Leçons de Ténèbres
Giovanni Matteo ASOLA (c1532-1609): Christus factus est
Gerolamo BALLIONE (1575-1608): Maria Magdalena con una Canzon francese in soprano
Giovanni Paolo CIMA (c1570-1622): O vos omnes; Sonata a 2, cornetto e trombone
Carlo Donato COSSONI (1623-1700): Super flumina Babylonis
Tarquinio MERULA (1595-1665): Sonata II
Giovanni Felice SANCES (1600-1679): Pianto della Madonna (Stabat mater)
Francisco SOLER (c1625-1688): Lamentatio in die Sabbato sancto
Giovanni Maria TRABACI (c1575-1647): Consonanze stravaganti; Durezze e ligature
Ludovico GROSSI DA VIADANA: Responsoria ad lamentationes
In Musica Veritas:
Alice Habellion, mezzo-soprano
Franck Poitrineau, sackbut
Pierre Gallon, organ
Judith Pacquier, cornett
Ad Vitam AV 120135
he period preceding Easter has always been one of the central periods in the liturgical year of the Christian Church through the ages. Large amounts of music have been written to be performed during Lent, and especially during Holy Week. This disc presents music from Italy from the late 16th to the late 17th century.
In the early 17th century the genre of opera emerged. During Lent performances of operas were prohibited, and as an alternative oratorios were performed. Many composers of the second half of the 17th and the first half of the 18th century contributed to this genre. At the same time music was written for liturgical performance, such as settings of the Lamentations of Jeremiah, the Tenebrae Reponsoria which are connected to them, and settings of the Stabat mater. The programme of this disc concentrates on the two latter categories. The programme-notes explain the liturgical context but are rather short on information about the composers and the character of the music.

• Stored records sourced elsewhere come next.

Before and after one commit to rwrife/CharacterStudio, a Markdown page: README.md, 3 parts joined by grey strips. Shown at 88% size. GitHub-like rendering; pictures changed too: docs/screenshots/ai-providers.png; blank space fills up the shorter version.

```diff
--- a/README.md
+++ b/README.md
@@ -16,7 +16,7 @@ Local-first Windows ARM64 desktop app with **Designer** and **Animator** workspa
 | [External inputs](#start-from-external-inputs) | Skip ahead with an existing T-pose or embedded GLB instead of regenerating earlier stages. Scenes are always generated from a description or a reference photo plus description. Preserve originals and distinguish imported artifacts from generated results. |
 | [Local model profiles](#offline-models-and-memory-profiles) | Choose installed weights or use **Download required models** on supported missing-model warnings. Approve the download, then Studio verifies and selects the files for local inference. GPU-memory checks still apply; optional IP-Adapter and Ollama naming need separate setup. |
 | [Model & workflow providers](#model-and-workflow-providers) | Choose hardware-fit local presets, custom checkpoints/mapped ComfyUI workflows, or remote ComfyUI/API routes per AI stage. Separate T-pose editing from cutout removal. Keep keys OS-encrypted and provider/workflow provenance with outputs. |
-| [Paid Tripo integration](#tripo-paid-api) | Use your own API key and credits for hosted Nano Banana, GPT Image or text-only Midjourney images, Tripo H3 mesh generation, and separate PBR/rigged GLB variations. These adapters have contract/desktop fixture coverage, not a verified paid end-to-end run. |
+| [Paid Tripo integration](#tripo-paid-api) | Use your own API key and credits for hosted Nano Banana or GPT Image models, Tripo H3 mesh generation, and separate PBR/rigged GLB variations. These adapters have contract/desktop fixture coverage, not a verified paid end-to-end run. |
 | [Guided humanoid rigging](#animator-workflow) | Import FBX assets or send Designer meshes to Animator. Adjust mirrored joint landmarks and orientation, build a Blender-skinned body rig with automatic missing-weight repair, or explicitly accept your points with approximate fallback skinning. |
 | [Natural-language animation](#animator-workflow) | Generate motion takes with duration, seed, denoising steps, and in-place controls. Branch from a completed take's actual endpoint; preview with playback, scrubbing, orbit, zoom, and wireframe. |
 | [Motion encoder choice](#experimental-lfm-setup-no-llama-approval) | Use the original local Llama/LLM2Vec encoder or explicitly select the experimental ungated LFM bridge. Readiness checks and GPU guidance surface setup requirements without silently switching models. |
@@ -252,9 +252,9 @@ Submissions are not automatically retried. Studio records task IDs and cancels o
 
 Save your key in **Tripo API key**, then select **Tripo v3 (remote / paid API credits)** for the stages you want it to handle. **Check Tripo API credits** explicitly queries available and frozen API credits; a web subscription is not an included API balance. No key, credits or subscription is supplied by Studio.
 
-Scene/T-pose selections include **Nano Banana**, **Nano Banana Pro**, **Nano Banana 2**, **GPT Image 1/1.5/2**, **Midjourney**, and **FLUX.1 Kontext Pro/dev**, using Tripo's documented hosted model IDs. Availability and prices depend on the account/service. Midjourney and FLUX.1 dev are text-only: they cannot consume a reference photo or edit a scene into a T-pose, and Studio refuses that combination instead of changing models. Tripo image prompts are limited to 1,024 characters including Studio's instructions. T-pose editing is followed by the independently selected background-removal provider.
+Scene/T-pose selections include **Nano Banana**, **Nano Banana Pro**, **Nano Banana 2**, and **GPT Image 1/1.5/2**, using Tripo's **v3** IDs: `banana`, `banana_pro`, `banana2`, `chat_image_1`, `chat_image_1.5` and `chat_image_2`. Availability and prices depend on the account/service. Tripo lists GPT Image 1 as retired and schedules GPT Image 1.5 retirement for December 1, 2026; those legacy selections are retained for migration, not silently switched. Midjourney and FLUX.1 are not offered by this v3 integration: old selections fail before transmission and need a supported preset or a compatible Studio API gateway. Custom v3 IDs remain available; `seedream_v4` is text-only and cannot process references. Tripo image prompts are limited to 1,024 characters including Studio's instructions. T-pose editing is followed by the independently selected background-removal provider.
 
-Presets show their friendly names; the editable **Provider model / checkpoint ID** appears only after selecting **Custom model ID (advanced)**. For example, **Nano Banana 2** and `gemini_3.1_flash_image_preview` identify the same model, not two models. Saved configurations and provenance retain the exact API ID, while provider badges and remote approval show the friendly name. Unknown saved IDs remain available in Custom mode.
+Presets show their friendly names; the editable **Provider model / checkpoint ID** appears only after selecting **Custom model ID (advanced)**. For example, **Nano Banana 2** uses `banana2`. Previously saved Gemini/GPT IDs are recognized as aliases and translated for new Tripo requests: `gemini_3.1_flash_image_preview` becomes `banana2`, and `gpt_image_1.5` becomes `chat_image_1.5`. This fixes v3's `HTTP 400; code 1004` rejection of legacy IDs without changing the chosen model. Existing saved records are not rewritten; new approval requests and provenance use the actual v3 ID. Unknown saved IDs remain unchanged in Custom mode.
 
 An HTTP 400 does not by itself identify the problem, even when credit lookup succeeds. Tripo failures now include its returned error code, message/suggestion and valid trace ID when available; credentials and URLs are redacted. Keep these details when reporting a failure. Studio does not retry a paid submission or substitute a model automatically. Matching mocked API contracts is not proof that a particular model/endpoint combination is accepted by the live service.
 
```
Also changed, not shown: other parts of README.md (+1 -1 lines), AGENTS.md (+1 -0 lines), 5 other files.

There are no references to the sources or to the original scoring of the pieces performed here. In the case of the nine Responsoria for Holy Saturday by Ludovico Grossi da Viadana that is particularly regrettable. Viadana is often considered as the first composer to write music with a basso continuo part. Strictly speaking that is not correct, and the performance of the Responsoria by a solo voice isn't an indication of the concertante style of the baroque era. The only collection of Responsoria in the work-list in New Grove is Viadana's op. 23, the Responsoria ad lamentationes, liber primus, which was printed in 1609. These are rooted in the stile antico and the four parts are divided over voice, sackbut and organ. Performances in which vocal parts were divided over voices and instruments were quite common. That said, this particular scoring is probably less than ideal, especially because here the upper voice dominates whereas in polyphony like this all voices are equal. Alice Habellion is right by avoiding extended ornamentation in early baroque style. "Each response is preceded by its lectio. Here the musicians have intended to give to their reading of the lamentations of Jeremiah its scholastic meaning of lesson simply by displaying the Hebrew letter that organises the different verses and the incipit of each one in an improvised monody", Dominique Habellion writes in the booklet.
These Responsoria are surrounded by other pieces which thematically belong to the Lent period. We hear one setting of a lamentation for Holy Saturday, by Francisco Soler, a Spanish composer who was born and died in Gerona and worked in various churches here and elsewhere as choirmaster. His music is written in the stile antico; the Lamentatio in die Sabbato sancto is for two voices, here divided over voice and sackbut, with the organ playing colla parte. Christus factus est by Giovanni Matteo Asola who worked in Verona, Treviso and Venice, is written in the traditional polyphonic style of Palestrina. His contemporary Gerolamo Ballione (or Baglioni) composed pieces in a concertante style above a bass played at the organ. He was from Milan where this practice was especially popular. In Maria Magdalena con una Canzon francese in soprano the vocal polyphony is interspersed by instrumental passages, here played at the organ.
The two pieces in the modern monodic style are O vos omnes by Cima and Pianto della Madonna by Giovanni Felice Sances. The latter piece is a setting of the Stabat mater and one of the best-known pieces of the 17th century. The two organ pieces by Trabaci have no specific connection to Holy Week, but their daring harmonies make them well suited to be included in a programme like this.
The largest part of this disc comprises hardly-known compositions by various composers who are largely neglected. That even goes for Viadana, who is often mentioned in history books but whose oeuvre is mostly ignored. That makes this disc particularly interesting and important. Its value is further enhanced by the outstanding performances of the four artists. Alice Habellion's singing is quite impressive, not only from a technical point of view - especially Sances's Pianto is demanding - but also stylistically. In every piece she finds the right approach and she pays much attention to the text. This disc is a most welcome addition to the discography of music for Holy Week.
Johan van Veen, 11 March 2013